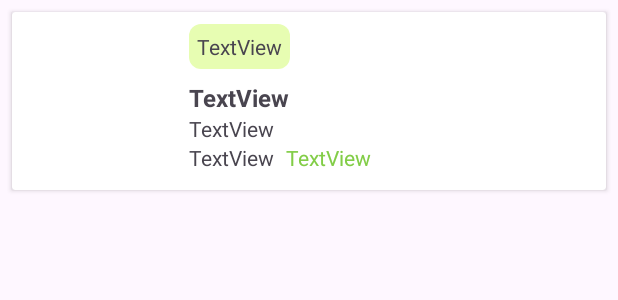
After one commit to nghphngan115/MobileCommerceProject01, an Android app: the layout item_product_horizontal.xml on its own in the app's theme, with its tools: preview values and no code run, on a phone screen of 412 x 824 dp. The commit adds this screen. Shown: the top 300 px of the screen. Run offline under Robolectric (Android 15) with nearby library versions, the phone set to English and light mode, and no system bars.

Commit message:
Search product admin

```diff
--- a/app/src/main/AndroidManifest.xml
+++ b/app/src/main/AndroidManifest.xml
@@ -20,6 +20,9 @@
         android:theme="@style/Theme.MobileCommerceProject01"
         android:usesCleartextTraffic="true"
         tools:targetApi="31">
+        <activity
+            android:name=".java.AdminProductActivity"
+            android:exported="true" />
         <activity
             android:name=".java.ProductDetailActivity"
             android:exported="false" />
@@ -119,9 +122,6 @@
         <activity
             android:name=".java.MainActivity"
             android:exported="true" />
-        <activity
-            android:name=".java.ChangePasswordActivity"
-            android:exported="false" />
 
         <meta-data
             android:name="preloaded_fonts"
--- a/app/src/main/java/com/group01/plantique/model/Category.java
+++ b/app/src/main/java/com/group01/plantique/model/Category.java
@@ -16,6 +16,10 @@ public class Category {
         this.cateName = cateName;
         this.imageurl = imageurl;
 
+    }
+    public Category(String cateId, String cateName) {
+        this.cateId = cateId;
+        this.cateName = cateName;
     }
 
     public String getCateId() {
--- /dev/null
+++ b/app/src/main/res/drawable/ic_filter.xml
@@ -0,0 +1,5 @@
+<vector android:height="24dp" android:tint="#CBC7C7"
+    android:viewportHeight="24" android:viewportWidth="24"
+    android:width="24dp" xmlns:android="http://schemas.android.com/apk/res/android">
+    <path android:fillColor="@android:color/white" android:pathData="M4.25,5.61C6.27,8.2 10,13 10,13v6c0,0.55 0.45,1 1,1h2c0.55,0 1,-0.45 1,-1v-6c0,0 3.72,-4.8 5.74,-7.39C20.25,4.95 19.78,4 18.95,4H5.04C4.21,4 3.74,4.95 4.25,5.61z"/>
+</vector>
--- /dev/null
+++ b/app/src/main/res/drawable/ic_search.xml
@@ -0,0 +1,5 @@
+<vector android:height="24dp" android:tint="#CBC7C7"
+    android:viewportHeight="24" android:viewportWidth="24"
+    android:width="24dp" xmlns:android="http://schemas.android.com/apk/res/android">
+    <path android:fillColor="@android:color/white" android:pathData="M15.5,14h-0.79l-0.28,-0.27C15.41,12.59 16,11.11 16,9.5 16,5.91 13.09,3 9.5,3S3,5.91 3,9.5 5.91,16 9.5,16c1.61,0 3.09,-0.59 4.23,-1.57l0.27,0.28v0.79l5,4.99L20.49,19l-4.99,-5zM9.5,14C7.01,14 5,11.99 5,9.5S7.01,5 9.5,5 14,7.01 14,9.5 11.99,14 9.5,14z"/>
+</vector>
--- /dev/null
+++ b/app/src/main/res/layout/item_product_horizontal.xml
@@ -0,0 +1,85 @@
+<?xml version="1.0" encoding="utf-8"?>
+<androidx.cardview.widget.CardView xmlns:android="http://schemas.android.com/apk/res/android"
+    xmlns:tools="http://schemas.android.com/tools"
+    android:layout_width="match_parent"
+    android:layout_height="wrap_content"
+    xmlns:app="http://schemas.android.com/apk/res-auto"
+    android:layout_margin="8dp">
+
+    <LinearLayout
+        android:layout_width="match_parent"
+        android:layout_height="wrap_content"
+        android:orientation="horizontal"
+        android:padding="8dp">
+
+        <ImageView
+            android:id="@+id/imageViewProduct"
+            android:layout_width="100dp"
+            android:layout_height="100dp"
+            android:layout_marginRight="10dp"
+            android:scaleType="centerCrop" />
+
+        <LinearLayout
+            android:id="@+id/layoutProductDetail"
+            android:layout_width="match_parent"
+            android:layout_height="wrap_content"
+            android:clickable="true"
+            android:focusable="true"
+            android:orientation="vertical">
+
+            <TextView
+                android:id="@+id/txtDiscountNote"
+                android:layout_width="wrap_content"
+                android:layout_height="wrap_content"
+                android:layout_marginEnd="0dp"
+                android:background="@drawable/ad_layout_rounded"
+                android:padding="5dp"
+                android:text="TextView" />
+
+            <TextView
+                android:id="@+id/textViewProductName"
+                android:layout_width="wrap_content"
+                android:layout_height="wrap_content"
+                android:layout_marginTop="8dp"
+                android:text="TextView"
+                android:textSize="16sp"
+                android:textStyle="bold" />
+
+            <TextView
+                android:id="@+id/txtUnit"
+                android:layout_width="wrap_content"
+                android:layout_height="wrap_content"
+                android:gravity="center"
+                android:text="TextView" />
+
+            <LinearLayout
+                android:layout_width="match_parent"
+                android:layout_height="match_parent"
+                android:orientation="horizontal">
+
+                <TextView
+                    android:id="@+id/textViewProductPrice"
+                    android:layout_width="wrap_content"
+                    android:layout_height="wrap_content"
+                    android:layout_gravity="center_horizontal"
+                    android:layout_marginTop="4dp"
+                    android:text="TextView"
+                    android:textSize="14sp" />
+
+                <TextView
+                    android:id="@+id/textViewProductDiscount"
+                    android:layout_width="wrap_content"
+                    android:layout_height="wrap_content"
+                    android:layout_gravity="center_horizontal"
+                    android:layout_marginLeft="8dp"
+                    android:layout_marginTop="4dp"
+                    android:text="TextView"
+                    android:textColor="@color/main_green"
+                    android:textSize="14sp" />
+            </LinearLayout>
+
+        </LinearLayout>
+
+    </LinearLayout>
+
+</androidx.cardview.widget.CardView>
```
Also changed, not shown: app/src/main/java/com/group01/plantique/adapter/ProductAdapter.java (+94 -1 lines), app/src/main/java/com/group01/plantique/java/AdminProductActivity.java (added, +221 -0 lines), app/src/main/res/layout/activity_admin_product.xml (added, +94 -0 lines).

══════

What is needed:
Tell how many lines of the data include the word "LinearLayout", without any other words.

Task output:
6